caused any trouble for anyone.”
But again, the situation is more complex than many would like to think.
Although the protests are organized by a man called Lukáš Kohout, a
notorious local impostor who seeks to attract attention, hundreds of people
come to them. Mayor Louka again.
“It did not happen all of a sudden, the situation had been escalating
for some time. Then there were some attacks that stirred public anger, and
the situation got out of control. There is one man here who started
organizing these rallies, and frustrated local people joined in.”
A number of NGOs have been working in the area helping Romanies and trying
to diffuse tension. However, only a few of those involved are willing to
talk. One of them was an Old Catholic priest, Roland Solloch, who came here
10 years ago from Poland.
“Together with some people in the area, we founded the initiative we
call “Light for the Šluknov Region”. People meet in churches in peace,
talk, and light candles. It began in Rumburk, now it was here in Vanrsdorf,
and it’s going to move to other places. We don’t want violence and
aggression – we want a peaceful solution to the problem.”
Father Solloch, who is married and has three children, says he understands
how the local people feel.
“It might sound bad but if I wasn’t a priest, I might join the rallies
as well – not to protest against the Romanies but to protest against
injustice. I’m a father of three, I go to work and make money. But when
you look at the Romanies who sit around and get more in welfare that
someone who works – that’s injustice. Another thing is growing crime
– there are many muggings, kids are scared to go to school. So these are
the two issues – welfare and crime.”
This week, the Czech government did what experts have been calling for for
years: it adopted a comprehensive strategy aimed at integrating the Romany
community. The strategy includes a fundamental step - putting an end to the
widely accepted practice of placing Romany children in special schools.
Father Solloch again.
“It can only have a long term solution. I think education is the key. I
teach at the local grammar school, and I had several really good Romany

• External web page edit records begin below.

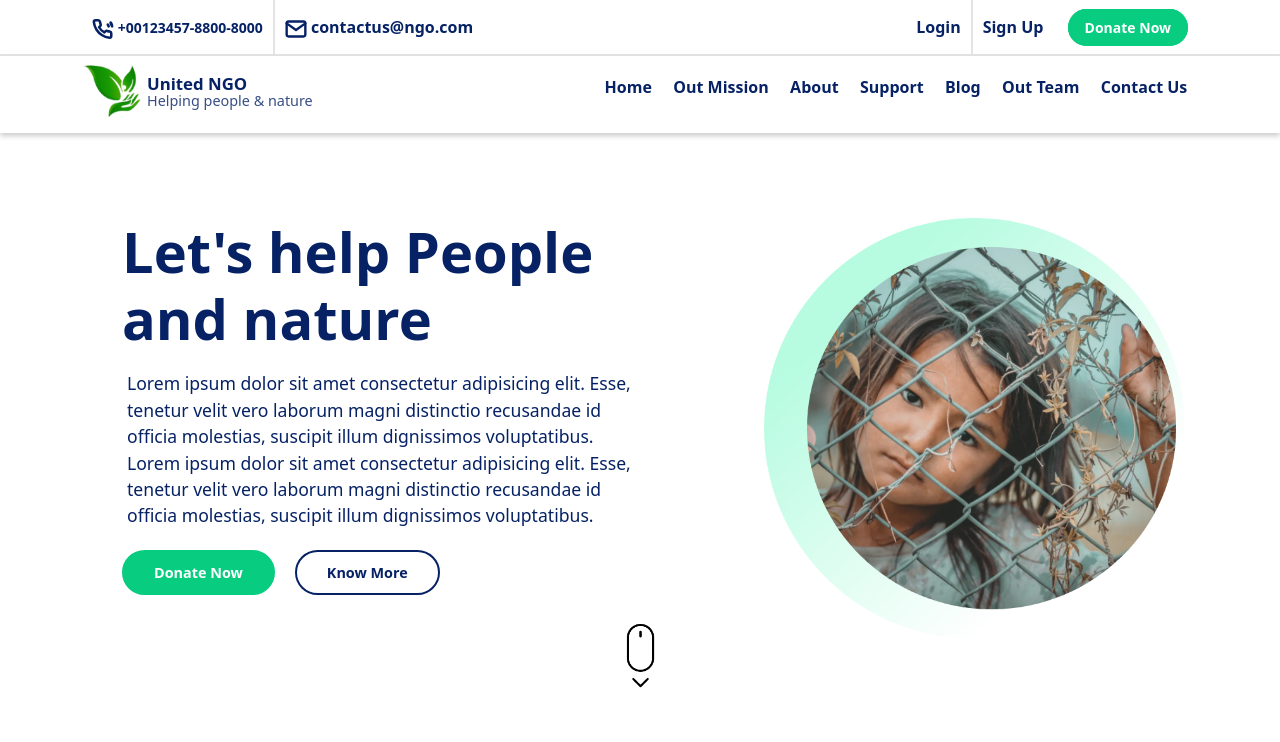
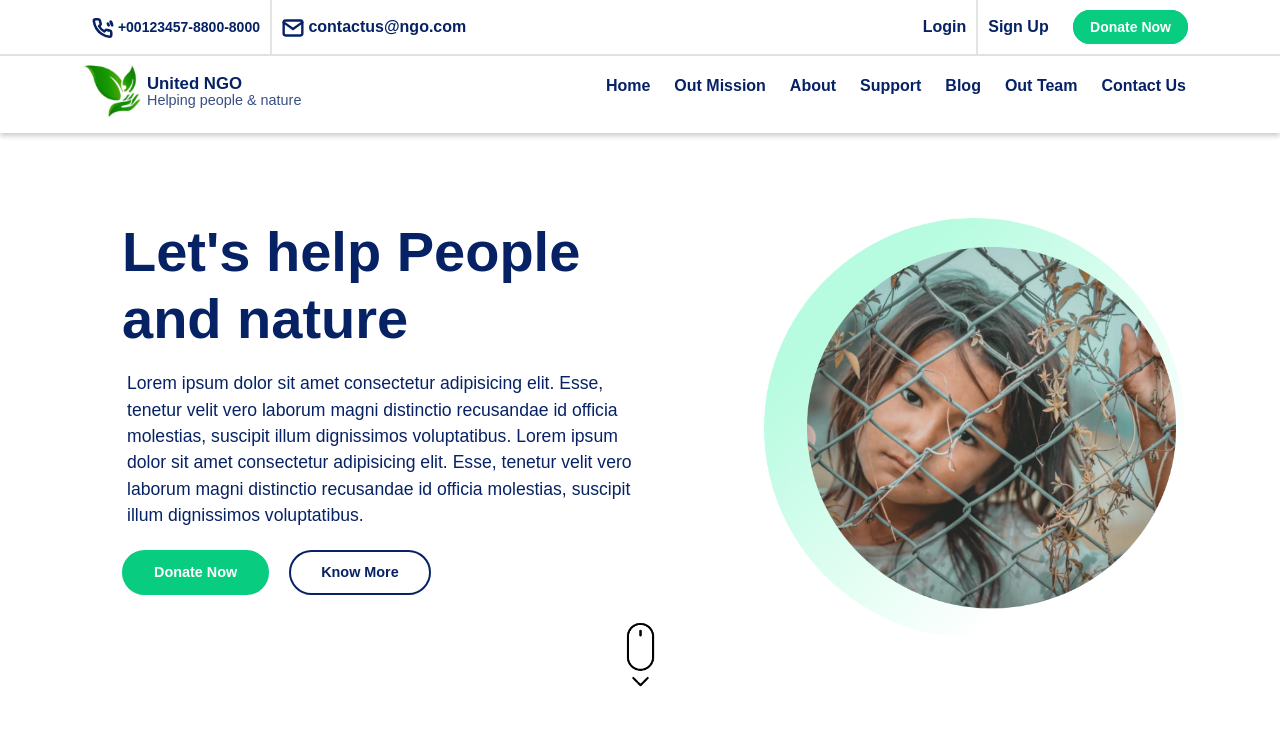
Before and after one commit to hdubey64/Ngo-project, a plain HTML site: page index.html in a window 1280 px wide. Shown: the top 742 px of the page. Drawn offline with nearby package versions, Linux system fonts and the light colour scheme.

Commit message:
Font Family Change

```diff
--- a/assets/css/style.css
+++ b/assets/css/style.css
@@ -16,6 +16,9 @@
    padding: 0;
    box-sizing: 0;
    scroll-behavior: smooth;
+}
+body {
+   font-family: "Poppins", sans-serif;
 }
 
 section {
```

students, they passed their exams and did really well. But they had left
the community and integrated in society. That was probably the main reason
why they did so well. Unless that happens, I think the problem will never
This coming Saturday, hundreds of people will again gather outside the
Varnsdorf town hall to demand that the mayor and the whole town council
step down. In his office, Mayor Louka hopes the government has finally come
to realize that swift action is needed. He says more jobs – for Romanies
and for white Czechs alike – are an absolute necessity.
“What we are asking for is primarily that the police reinforcements stay
here, and we would also like to get more funds to be able to create more
jobs. The unemployment here is around 20 percent, and it does not only
affect Romanies. These rallies don’t just express hatred towards the
Romany minority - people are disgruntled with the welfare system in
Most people in Varnsdorf predict the ethnic tension will soon spread to
other towns in northern Bohemia and elsewhere in the country. But they also
seem to understand just how long the way ahead will be before bridges
between the two communities are built.